'''

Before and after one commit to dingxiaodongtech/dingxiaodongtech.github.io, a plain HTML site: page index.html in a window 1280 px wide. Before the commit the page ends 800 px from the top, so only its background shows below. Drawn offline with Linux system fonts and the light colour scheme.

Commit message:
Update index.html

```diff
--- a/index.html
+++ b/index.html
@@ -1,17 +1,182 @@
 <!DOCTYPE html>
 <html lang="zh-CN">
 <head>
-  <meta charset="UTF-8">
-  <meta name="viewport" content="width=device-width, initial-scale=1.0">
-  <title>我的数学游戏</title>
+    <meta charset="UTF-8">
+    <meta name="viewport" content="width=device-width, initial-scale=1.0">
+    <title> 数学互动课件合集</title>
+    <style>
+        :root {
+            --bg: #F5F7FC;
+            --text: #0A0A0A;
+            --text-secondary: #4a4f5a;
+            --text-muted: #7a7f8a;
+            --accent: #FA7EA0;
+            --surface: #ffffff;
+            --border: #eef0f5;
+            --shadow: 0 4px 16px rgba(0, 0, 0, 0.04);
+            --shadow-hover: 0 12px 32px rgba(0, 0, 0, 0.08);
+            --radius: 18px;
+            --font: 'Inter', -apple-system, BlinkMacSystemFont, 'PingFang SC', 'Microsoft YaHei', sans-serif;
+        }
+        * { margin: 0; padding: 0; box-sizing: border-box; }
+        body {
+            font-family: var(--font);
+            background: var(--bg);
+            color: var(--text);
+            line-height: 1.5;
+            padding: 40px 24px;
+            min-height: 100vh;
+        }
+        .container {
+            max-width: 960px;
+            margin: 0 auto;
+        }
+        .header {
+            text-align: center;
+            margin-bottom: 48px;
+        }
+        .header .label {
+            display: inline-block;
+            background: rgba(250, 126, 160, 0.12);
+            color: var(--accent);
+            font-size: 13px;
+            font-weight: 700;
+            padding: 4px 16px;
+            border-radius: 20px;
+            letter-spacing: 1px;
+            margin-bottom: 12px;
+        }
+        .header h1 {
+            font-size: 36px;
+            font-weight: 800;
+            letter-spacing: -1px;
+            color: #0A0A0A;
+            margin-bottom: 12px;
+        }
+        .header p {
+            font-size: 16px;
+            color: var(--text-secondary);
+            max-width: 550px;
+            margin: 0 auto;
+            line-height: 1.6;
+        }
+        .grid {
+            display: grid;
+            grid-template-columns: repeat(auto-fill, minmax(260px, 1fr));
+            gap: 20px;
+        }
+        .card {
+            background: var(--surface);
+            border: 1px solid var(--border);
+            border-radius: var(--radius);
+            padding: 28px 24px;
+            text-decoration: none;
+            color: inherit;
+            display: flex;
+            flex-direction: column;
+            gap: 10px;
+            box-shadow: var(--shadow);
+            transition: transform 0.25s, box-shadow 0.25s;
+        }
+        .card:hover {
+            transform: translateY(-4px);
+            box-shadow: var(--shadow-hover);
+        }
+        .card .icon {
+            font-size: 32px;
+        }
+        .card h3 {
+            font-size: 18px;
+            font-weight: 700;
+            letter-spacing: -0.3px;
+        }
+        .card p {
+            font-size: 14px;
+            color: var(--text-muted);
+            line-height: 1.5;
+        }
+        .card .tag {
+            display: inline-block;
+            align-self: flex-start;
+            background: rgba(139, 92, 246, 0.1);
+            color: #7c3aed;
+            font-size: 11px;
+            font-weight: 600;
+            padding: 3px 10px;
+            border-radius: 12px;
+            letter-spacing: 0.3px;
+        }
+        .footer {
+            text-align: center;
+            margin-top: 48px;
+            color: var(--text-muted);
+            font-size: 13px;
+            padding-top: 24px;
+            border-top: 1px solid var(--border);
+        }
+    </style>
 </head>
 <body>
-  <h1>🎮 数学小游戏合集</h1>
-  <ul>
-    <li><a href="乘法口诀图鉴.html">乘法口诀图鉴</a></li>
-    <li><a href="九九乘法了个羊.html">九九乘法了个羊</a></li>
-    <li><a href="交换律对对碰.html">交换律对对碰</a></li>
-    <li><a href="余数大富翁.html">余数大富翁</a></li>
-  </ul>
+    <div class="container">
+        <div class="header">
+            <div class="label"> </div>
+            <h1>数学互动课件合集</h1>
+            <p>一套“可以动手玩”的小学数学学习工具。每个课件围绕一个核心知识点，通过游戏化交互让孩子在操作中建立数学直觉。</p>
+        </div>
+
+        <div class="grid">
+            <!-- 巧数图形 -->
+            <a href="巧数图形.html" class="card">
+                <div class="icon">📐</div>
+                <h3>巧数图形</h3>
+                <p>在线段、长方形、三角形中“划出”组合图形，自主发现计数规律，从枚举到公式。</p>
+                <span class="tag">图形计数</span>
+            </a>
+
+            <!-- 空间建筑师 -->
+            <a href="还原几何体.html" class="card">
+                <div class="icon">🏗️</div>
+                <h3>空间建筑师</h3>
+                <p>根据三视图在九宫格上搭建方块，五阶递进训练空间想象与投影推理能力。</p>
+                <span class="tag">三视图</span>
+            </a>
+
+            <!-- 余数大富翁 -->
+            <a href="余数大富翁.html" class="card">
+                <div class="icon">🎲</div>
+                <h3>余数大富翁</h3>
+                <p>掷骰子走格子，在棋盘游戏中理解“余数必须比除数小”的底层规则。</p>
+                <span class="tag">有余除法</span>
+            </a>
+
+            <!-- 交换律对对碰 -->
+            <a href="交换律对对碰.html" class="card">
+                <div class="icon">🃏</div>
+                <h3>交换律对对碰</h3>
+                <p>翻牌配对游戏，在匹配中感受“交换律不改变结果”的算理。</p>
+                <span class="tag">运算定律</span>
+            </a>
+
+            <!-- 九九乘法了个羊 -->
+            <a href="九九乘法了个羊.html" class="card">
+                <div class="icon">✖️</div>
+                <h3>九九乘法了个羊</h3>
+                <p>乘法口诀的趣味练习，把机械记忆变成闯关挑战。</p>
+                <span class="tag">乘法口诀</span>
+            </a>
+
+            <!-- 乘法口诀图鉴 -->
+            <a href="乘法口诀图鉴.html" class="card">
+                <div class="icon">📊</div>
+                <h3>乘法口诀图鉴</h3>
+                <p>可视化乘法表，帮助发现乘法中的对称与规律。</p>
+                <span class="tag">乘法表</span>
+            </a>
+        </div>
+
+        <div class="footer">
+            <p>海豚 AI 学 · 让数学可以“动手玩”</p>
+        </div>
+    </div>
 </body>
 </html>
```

'''

**Instructions to follow:** Return the material above in full, word for word.

**Exercise solution:**
Before and after one commit to dingxiaodongtech/dingxiaodongtech.github.io, a plain HTML site: page index.html in a window 1280 px wide. Before the commit the page ends 800 px from the top, so only its background shows below. Drawn offline with Linux system fonts and the light colour scheme.

Commit message:
Update index.html

```diff
--- a/index.html
+++ b/index.html
@@ -1,17 +1,182 @@
 <!DOCTYPE html>
 <html lang="zh-CN">
 <head>
-  <meta charset="UTF-8">
-  <meta name="viewport" content="width=device-width, initial-scale=1.0">
-  <title>我的数学游戏</title>
+    <meta charset="UTF-8">
+    <meta name="viewport" content="width=device-width, initial-scale=1.0">
+    <title> 数学互动课件合集</title>
+    <style>
+        :root {
+            --bg: #F5F7FC;
+            --text: #0A0A0A;
+            --text-secondary: #4a4f5a;
+            --text-muted: #7a7f8a;
+            --accent: #FA7EA0;
+            --surface: #ffffff;
+            --border: #eef0f5;
+            --shadow: 0 4px 16px rgba(0, 0, 0, 0.04);
+            --shadow-hover: 0 12px 32px rgba(0, 0, 0, 0.08);
+            --radius: 18px;
+            --font: 'Inter', -apple-system, BlinkMacSystemFont, 'PingFang SC', 'Microsoft YaHei', sans-serif;
+        }
+        * { margin: 0; padding: 0; box-sizing: border-box; }
+        body {
+            font-family: var(--font);
+            background: var(--bg);
+            color: var(--text);
+            line-height: 1.5;
+            padding: 40px 24px;
+            min-height: 100vh;
+        }
+        .container {
+            max-width: 960px;
+            margin: 0 auto;
+        }
+        .header {
+            text-align: center;
+            margin-bottom: 48px;
+        }
+        .header .label {
+            display: inline-block;
+            background: rgba(250, 126, 160, 0.12);
+            color: var(--accent);
+            font-size: 13px;
+            font-weight: 700;
+            padding: 4px 16px;
+            border-radius: 20px;
+            letter-spacing: 1px;
+            margin-bottom: 12px;
+        }
+        .header h1 {
+            font-size: 36px;
+            font-weight: 800;
+            letter-spacing: -1px;
+            color: #0A0A0A;
+            margin-bottom: 12px;
+        }
+        .header p {
+            font-size: 16px;
+            color: var(--text-secondary);
+            max-width: 550px;
+            margin: 0 auto;
+            line-height: 1.6;
+        }
+        .grid {
+            display: grid;
+            grid-template-columns: repeat(auto-fill, minmax(260px, 1fr));
+            gap: 20px;
+        }
+        .card {
+            background: var(--surface);
+            border: 1px solid var(--border);
+            border-radius: var(--radius);
+            padding: 28px 24px;
+            text-decoration: none;
+            color: inherit;
+            display: flex;
+            flex-direction: column;
+            gap: 10px;
+            box-shadow: var(--shadow);
+            transition: transform 0.25s, box-shadow 0.25s;
+        }
+        .card:hover {
+            transform: translateY(-4px);
+            box-shadow: var(--shadow-hover);
+        }
+        .card .icon {
+            font-size: 32px;
+        }
+        .card h3 {
+            font-size: 18px;
+            font-weight: 700;
+            letter-spacing: -0.3px;
+        }
+        .card p {
+            font-size: 14px;
+            color: var(--text-muted);
+            line-height: 1.5;
+        }
+        .card .tag {
+            display: inline-block;
+            align-self: flex-start;
+            background: rgba(139, 92, 246, 0.1);
+            color: #7c3aed;
+            font-size: 11px;
+            font-weight: 600;
+            padding: 3px 10px;
+            border-radius: 12px;
+            letter-spacing: 0.3px;
+        }
+        .footer {
+            text-align: center;
+            margin-top: 48px;
+            color: var(--text-muted);
+            font-size: 13px;
+            padding-top: 24px;
+            border-top: 1px solid var(--border);
+        }
+    </style>
 </head>
 <body>
-  <h1>🎮 数学小游戏合集</h1>
-  <ul>
-    <li><a href="乘法口诀图鉴.html">乘法口诀图鉴</a></li>
-    <li><a href="九九乘法了个羊.html">九九乘法了个羊</a></li>
-    <li><a href="交换律对对碰.html">交换律对对碰</a></li>
-    <li><a href="余数大富翁.html">余数大富翁</a></li>
-  </ul>
+    <div class="container">
+        <div class="header">
+            <div class="label"> </div>
+            <h1>数学互动课件合集</h1>
+            <p>一套“可以动手玩”的小学数学学习工具。每个课件围绕一个核心知识点，通过游戏化交互让孩子在操作中建立数学直觉。</p>
+        </div>
+
+        <div class="grid">
+            <!-- 巧数图形 -->
+            <a href="巧数图形.html" class="card">
+                <div class="icon">📐</div>
+                <h3>巧数图形</h3>
+                <p>在线段、长方形、三角形中“划出”组合图形，自主发现计数规律，从枚举到公式。</p>
+                <span class="tag">图形计数</span>
+            </a>
+
+            <!-- 空间建筑师 -->
+            <a href="还原几何体.html" class="card">
+                <div class="icon">🏗️</div>
+                <h3>空间建筑师</h3>
+                <p>根据三视图在九宫格上搭建方块，五阶递进训练空间想象与投影推理能力。</p>
+                <span class="tag">三视图</span>
+            </a>
+
+            <!-- 余数大富翁 -->
+            <a href="余数大富翁.html" class="card">
+                <div class="icon">🎲</div>
+                <h3>余数大富翁</h3>
+                <p>掷骰子走格子，在棋盘游戏中理解“余数必须比除数小”的底层规则。</p>
+                <span class="tag">有余除法</span>
+            </a>
+
+            <!-- 交换律对对碰 -->
+            <a href="交换律对对碰.html" class="card">
+                <div class="icon">🃏</div>
+                <h3>交换律对对碰</h3>
+                <p>翻牌配对游戏，在匹配中感受“交换律不改变结果”的算理。</p>
+                <span class="tag">运算定律</span>
+            </a>
+
+            <!-- 九九乘法了个羊 -->
+            <a href="九九乘法了个羊.html" class="card">
+                <div class="icon">✖️</div>
+                <h3>九九乘法了个羊</h3>
+                <p>乘法口诀的趣味练习，把机械记忆变成闯关挑战。</p>
+                <span class="tag">乘法口诀</span>
+            </a>
+
+            <!-- 乘法口诀图鉴 -->
+            <a href="乘法口诀图鉴.html" class="card">
+                <div class="icon">📊</div>
+                <h3>乘法口诀图鉴</h3>
+                <p>可视化乘法表，帮助发现乘法中的对称与规律。</p>
+                <span class="tag">乘法表</span>
+            </a>
+        </div>
+
+        <div class="footer">
+            <p>海豚 AI 学 · 让数学可以“动手玩”</p>
+        </div>
+    </div>
 </body>
 </html>
```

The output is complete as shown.